*** Given data Section Begins ***
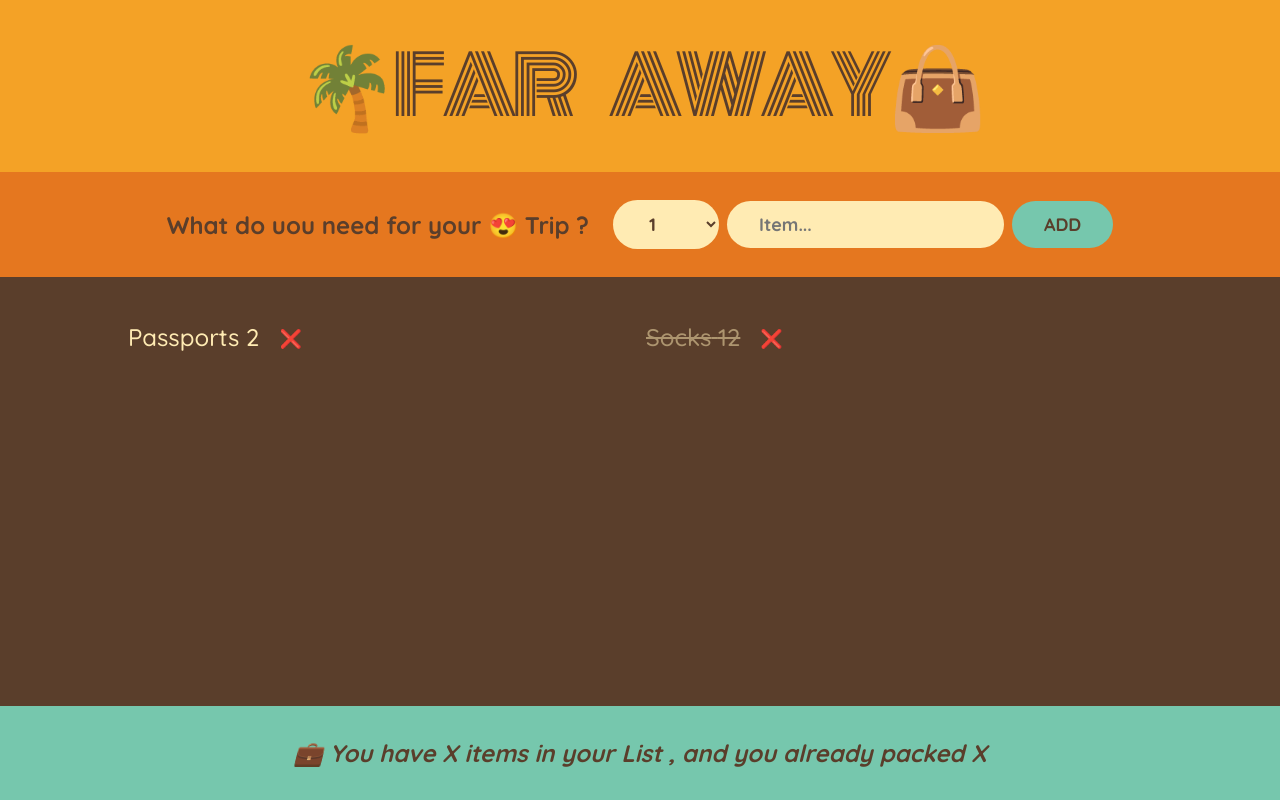
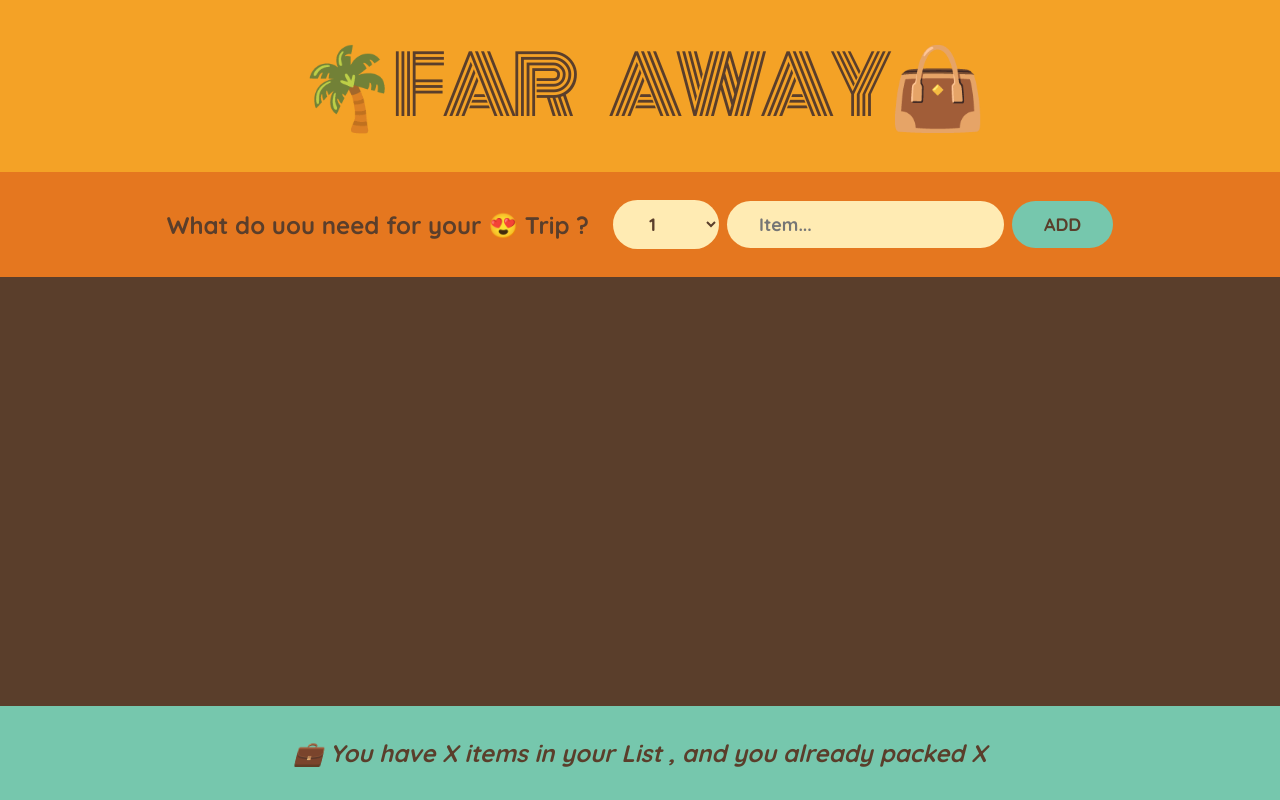
Before and after one commit to mohamedkbx/Travel-List-State-in-ReactJS, a React (Create React App) app: page / in a window 1280 px wide. Built offline with nearby package versions, Linux system fonts and the light colour scheme.

Commit message:
handle add items to the ui , lifting up state

```diff
--- a/src/App.js
+++ b/src/App.js
@@ -6,11 +6,13 @@
 ];
 
 function App() {
+  const [items, setItems] = useState([]);
+
   return (
     <div className="app">
       <Logo />
-      <Form />
-      <PackingList />
+      <Form setItems={setItems} />
+      <PackingList items={items} />
       <Stats />
     </div>
   );
@@ -19,15 +21,20 @@
 function Logo() {
   return <h1>🌴Far Away👜</h1>;
 }
-function Form() {
+function Form({ setItems }) {
   const [description, setDescription] = useState("");
   const [quantity, setQuantity] = useState(1);
+
+  function handleAddItems(item) {
+    setItems((items) => [...items, item]);
+  }
 
   function handleSubmit(e) {
     e.preventDefault();
 
     if (!description) return;
     const newItem = { description, quantity, packed: false };
+    handleAddItems(newItem);
     setDescription("");
     setQuantity(1);
   }
@@ -54,11 +61,11 @@
     </form>
   );
 }
-function PackingList() {
+function PackingList({ items }) {
   return (
     <div className="list">
       <ul>
-        {initialItems.map((item) => {
+        {items.map((item) => {
           return <Item key={item.id} item={item} />;
         })}
       </ul>
```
*** Given data Section Ends ***
#### What to do:
Each entry above is to be written out exactly. The pictures stay out.

#### Reply:
Before and after one commit to mohamedkbx/Travel-List-State-in-ReactJS, a React (Create React App) app: page / in a window 1280 px wide. Built offline with nearby package versions, Linux system fonts and the light colour scheme.

Commit message:
handle add items to the ui , lifting up state

```diff
--- a/src/App.js
+++ b/src/App.js
@@ -6,11 +6,13 @@
 ];
 
 function App() {
+  const [items, setItems] = useState([]);
+
   return (
     <div className="app">
       <Logo />
-      <Form />
-      <PackingList />
+      <Form setItems={setItems} />
+      <PackingList items={items} />
       <Stats />
     </div>
   );
@@ -19,15 +21,20 @@
 function Logo() {
   return <h1>🌴Far Away👜</h1>;
 }
-function Form() {
+function Form({ setItems }) {
   const [description, setDescription] = useState("");
   const [quantity, setQuantity] = useState(1);
+
+  function handleAddItems(item) {
+    setItems((items) => [...items, item]);
+  }
 
   function handleSubmit(e) {
     e.preventDefault();
 
     if (!description) return;
     const newItem = { description, quantity, packed: false };
+    handleAddItems(newItem);
     setDescription("");
     setQuantity(1);
   }
@@ -54,11 +61,11 @@
     </form>
   );
 }
-function PackingList() {
+function PackingList({ items }) {
   return (
     <div className="list">
       <ul>
-        {initialItems.map((item) => {
+        {items.map((item) => {
           return <Item key={item.id} item={item} />;
         })}
       </ul>
```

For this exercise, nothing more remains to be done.